Task prompt: With no edits of any kind, print each record that follows.

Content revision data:
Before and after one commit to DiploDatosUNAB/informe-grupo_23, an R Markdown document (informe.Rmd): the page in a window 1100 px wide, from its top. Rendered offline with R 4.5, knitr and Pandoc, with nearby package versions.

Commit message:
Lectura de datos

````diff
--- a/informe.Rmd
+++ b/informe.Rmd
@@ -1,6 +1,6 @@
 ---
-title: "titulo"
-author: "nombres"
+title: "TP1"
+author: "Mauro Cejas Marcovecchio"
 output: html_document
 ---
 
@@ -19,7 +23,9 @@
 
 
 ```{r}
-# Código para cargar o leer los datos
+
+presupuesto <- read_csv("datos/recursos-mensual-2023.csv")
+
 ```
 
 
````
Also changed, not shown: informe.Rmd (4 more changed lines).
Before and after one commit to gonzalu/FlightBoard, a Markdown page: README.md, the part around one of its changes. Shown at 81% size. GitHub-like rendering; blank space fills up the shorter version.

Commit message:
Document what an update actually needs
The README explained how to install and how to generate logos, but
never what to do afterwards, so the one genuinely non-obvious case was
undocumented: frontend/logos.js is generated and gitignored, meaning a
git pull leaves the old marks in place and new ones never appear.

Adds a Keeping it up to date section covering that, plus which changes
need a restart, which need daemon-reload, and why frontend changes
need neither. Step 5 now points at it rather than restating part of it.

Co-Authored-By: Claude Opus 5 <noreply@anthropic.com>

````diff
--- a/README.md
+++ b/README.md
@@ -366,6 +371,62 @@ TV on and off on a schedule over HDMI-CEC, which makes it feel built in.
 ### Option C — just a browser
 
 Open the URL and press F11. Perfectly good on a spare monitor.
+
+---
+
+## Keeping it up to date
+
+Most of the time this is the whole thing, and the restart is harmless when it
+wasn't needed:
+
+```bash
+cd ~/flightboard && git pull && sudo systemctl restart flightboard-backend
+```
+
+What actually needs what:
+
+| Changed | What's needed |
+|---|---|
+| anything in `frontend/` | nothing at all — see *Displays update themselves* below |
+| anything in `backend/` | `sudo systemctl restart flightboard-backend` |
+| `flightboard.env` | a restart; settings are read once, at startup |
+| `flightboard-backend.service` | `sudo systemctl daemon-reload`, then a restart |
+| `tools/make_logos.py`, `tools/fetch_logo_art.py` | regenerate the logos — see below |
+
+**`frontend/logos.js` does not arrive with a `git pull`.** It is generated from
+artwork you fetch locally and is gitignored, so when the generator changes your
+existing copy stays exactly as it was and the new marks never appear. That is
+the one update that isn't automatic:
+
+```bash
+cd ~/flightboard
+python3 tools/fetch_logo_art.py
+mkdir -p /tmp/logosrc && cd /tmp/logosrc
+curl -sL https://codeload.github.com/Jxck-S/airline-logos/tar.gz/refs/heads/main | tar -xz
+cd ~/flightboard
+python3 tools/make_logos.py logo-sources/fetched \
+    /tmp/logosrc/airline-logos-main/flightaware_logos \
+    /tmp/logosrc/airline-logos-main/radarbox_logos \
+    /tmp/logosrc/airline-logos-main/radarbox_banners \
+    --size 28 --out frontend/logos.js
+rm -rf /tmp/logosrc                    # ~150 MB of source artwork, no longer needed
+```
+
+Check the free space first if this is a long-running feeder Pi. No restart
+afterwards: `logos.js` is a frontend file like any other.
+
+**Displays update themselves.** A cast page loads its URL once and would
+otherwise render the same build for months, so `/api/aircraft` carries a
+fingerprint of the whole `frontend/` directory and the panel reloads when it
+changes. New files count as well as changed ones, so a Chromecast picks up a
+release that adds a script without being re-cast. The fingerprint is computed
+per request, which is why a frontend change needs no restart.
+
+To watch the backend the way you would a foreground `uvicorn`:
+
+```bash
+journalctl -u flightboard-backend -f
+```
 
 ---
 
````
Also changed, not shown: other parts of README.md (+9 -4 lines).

Final answer:
Before and after one commit to DiploDatosUNAB/informe-grupo_23, an R Markdown document (informe.Rmd): the page in a window 1100 px wide, from its top. Rendered offline with R 4.5, knitr and Pandoc, with nearby package versions.

Commit message:
Lectura de datos

````diff
--- a/informe.Rmd
+++ b/informe.Rmd
@@ -1,6 +1,6 @@
 ---
-title: "titulo"
-author: "nombres"
+title: "TP1"
+author: "Mauro Cejas Marcovecchio"
 output: html_document
 ---
 
@@ -19,7 +23,9 @@
 
 
 ```{r}
-# Código para cargar o leer los datos
+
+presupuesto <- read_csv("datos/recursos-mensual-2023.csv")
+
 ```
 
 
````
Also changed, not shown: informe.Rmd (4 more changed lines).
Before and after one commit to gonzalu/FlightBoard, a Markdown page: README.md, the part around one of its changes. Shown at 81% size. GitHub-like rendering; blank space fills up the shorter version.

Commit message:
Document what an update actually needs
The README explained how to install and how to generate logos, but
never what to do afterwards, so the one genuinely non-obvious case was
undocumented: frontend/logos.js is generated and gitignored, meaning a
git pull leaves the old marks in place and new ones never appear.

Adds a Keeping it up to date section covering that, plus which changes
need a restart, which need daemon-reload, and why frontend changes
need neither. Step 5 now points at it rather than restating part of it.

Co-Authored-By: Claude Opus 5 <noreply@anthropic.com>

````diff
--- a/README.md
+++ b/README.md
@@ -366,6 +371,62 @@ TV on and off on a schedule over HDMI-CEC, which makes it feel built in.
 ### Option C — just a browser
 
 Open the URL and press F11. Perfectly good on a spare monitor.
+
+---
+
+## Keeping it up to date
+
+Most of the time this is the whole thing, and the restart is harmless when it
+wasn't needed:
+
+```bash
+cd ~/flightboard && git pull && sudo systemctl restart flightboard-backend
+```
+
+What actually needs what:
+
+| Changed | What's needed |
+|---|---|
+| anything in `frontend/` | nothing at all — see *Displays update themselves* below |
+| anything in `backend/` | `sudo systemctl restart flightboard-backend` |
+| `flightboard.env` | a restart; settings are read once, at startup |
+| `flightboard-backend.service` | `sudo systemctl daemon-reload`, then a restart |
+| `tools/make_logos.py`, `tools/fetch_logo_art.py` | regenerate the logos — see below |
+
+**`frontend/logos.js` does not arrive with a `git pull`.** It is generated from
+artwork you fetch locally and is gitignored, so when the generator changes your
+existing copy stays exactly as it was and the new marks never appear. That is
+the one update that isn't automatic:
+
+```bash
+cd ~/flightboard
+python3 tools/fetch_logo_art.py
+mkdir -p /tmp/logosrc && cd /tmp/logosrc
+curl -sL https://codeload.github.com/Jxck-S/airline-logos/tar.gz/refs/heads/main | tar -xz
+cd ~/flightboard
+python3 tools/make_logos.py logo-sources/fetched \
+    /tmp/logosrc/airline-logos-main/flightaware_logos \
+    /tmp/logosrc/airline-logos-main/radarbox_logos \
+    /tmp/logosrc/airline-logos-main/radarbox_banners \
+    --size 28 --out frontend/logos.js
+rm -rf /tmp/logosrc                    # ~150 MB of source artwork, no longer needed
+```
+
+Check the free space first if this is a long-running feeder Pi. No restart
+afterwards: `logos.js` is a frontend file like any other.
+
+**Displays update themselves.** A cast page loads its URL once and would
+otherwise render the same build for months, so `/api/aircraft` carries a
+fingerprint of the whole `frontend/` directory and the panel reloads when it
+changes. New files count as well as changed ones, so a Chromecast picks up a
+release that adds a script without being re-cast. The fingerprint is computed
+per request, which is why a frontend change needs no restart.
+
+To watch the backend the way you would a foreground `uvicorn`:
+
+```bash
+journalctl -u flightboard-backend -f
+```
 
 ---
 
````
Also changed, not shown: other parts of README.md (+9 -4 lines).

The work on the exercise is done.